*SOURCE DATA*.
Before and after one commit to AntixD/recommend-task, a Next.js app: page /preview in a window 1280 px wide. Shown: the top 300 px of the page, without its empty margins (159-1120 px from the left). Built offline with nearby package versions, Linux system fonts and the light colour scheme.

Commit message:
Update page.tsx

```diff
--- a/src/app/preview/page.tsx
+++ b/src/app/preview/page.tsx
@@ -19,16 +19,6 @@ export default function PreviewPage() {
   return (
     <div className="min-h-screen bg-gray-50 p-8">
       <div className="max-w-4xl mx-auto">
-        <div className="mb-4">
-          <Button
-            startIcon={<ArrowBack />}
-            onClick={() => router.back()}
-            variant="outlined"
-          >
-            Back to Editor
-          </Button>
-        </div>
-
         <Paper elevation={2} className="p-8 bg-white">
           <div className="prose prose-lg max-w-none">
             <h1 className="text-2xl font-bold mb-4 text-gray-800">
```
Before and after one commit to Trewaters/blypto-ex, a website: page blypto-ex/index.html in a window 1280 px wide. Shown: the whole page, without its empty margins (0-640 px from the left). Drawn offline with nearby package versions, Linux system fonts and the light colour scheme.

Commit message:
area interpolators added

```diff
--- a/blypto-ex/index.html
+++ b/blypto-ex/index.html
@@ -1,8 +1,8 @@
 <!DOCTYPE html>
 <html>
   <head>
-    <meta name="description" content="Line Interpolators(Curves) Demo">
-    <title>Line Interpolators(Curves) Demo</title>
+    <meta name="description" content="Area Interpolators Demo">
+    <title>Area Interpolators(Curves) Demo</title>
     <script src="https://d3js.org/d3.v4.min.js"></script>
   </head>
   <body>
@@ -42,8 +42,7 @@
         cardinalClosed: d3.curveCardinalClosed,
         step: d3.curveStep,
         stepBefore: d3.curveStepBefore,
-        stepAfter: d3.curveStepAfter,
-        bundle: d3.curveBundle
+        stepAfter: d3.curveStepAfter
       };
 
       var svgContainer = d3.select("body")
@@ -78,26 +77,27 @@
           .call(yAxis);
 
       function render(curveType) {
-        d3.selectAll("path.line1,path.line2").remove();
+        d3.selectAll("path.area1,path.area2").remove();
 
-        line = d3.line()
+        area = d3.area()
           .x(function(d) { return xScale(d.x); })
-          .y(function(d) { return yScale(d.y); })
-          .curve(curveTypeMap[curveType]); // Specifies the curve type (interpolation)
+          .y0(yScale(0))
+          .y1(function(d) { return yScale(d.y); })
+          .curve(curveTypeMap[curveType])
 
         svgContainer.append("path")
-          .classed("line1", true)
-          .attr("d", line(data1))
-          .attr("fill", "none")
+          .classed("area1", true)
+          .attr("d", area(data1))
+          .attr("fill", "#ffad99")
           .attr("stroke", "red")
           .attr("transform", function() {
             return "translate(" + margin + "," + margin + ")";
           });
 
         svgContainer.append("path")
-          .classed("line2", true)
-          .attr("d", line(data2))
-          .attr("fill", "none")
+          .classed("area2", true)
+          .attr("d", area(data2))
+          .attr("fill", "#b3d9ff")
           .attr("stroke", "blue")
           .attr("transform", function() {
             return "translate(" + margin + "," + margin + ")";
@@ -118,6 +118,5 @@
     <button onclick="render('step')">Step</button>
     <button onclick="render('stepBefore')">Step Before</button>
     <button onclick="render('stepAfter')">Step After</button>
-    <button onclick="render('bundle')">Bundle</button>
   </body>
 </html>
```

*TASK*. Among the records above, find each line containing the string "function" and copy it.

*THE ANSWER*.
@@ -19,16 +19,6 @@ export default function PreviewPage() {
       function render(curveType) {
           .x(function(d) { return xScale(d.x); })
-          .y(function(d) { return yScale(d.y); })
+          .y1(function(d) { return yScale(d.y); })
           .attr("transform", function() {
           .attr("transform", function() {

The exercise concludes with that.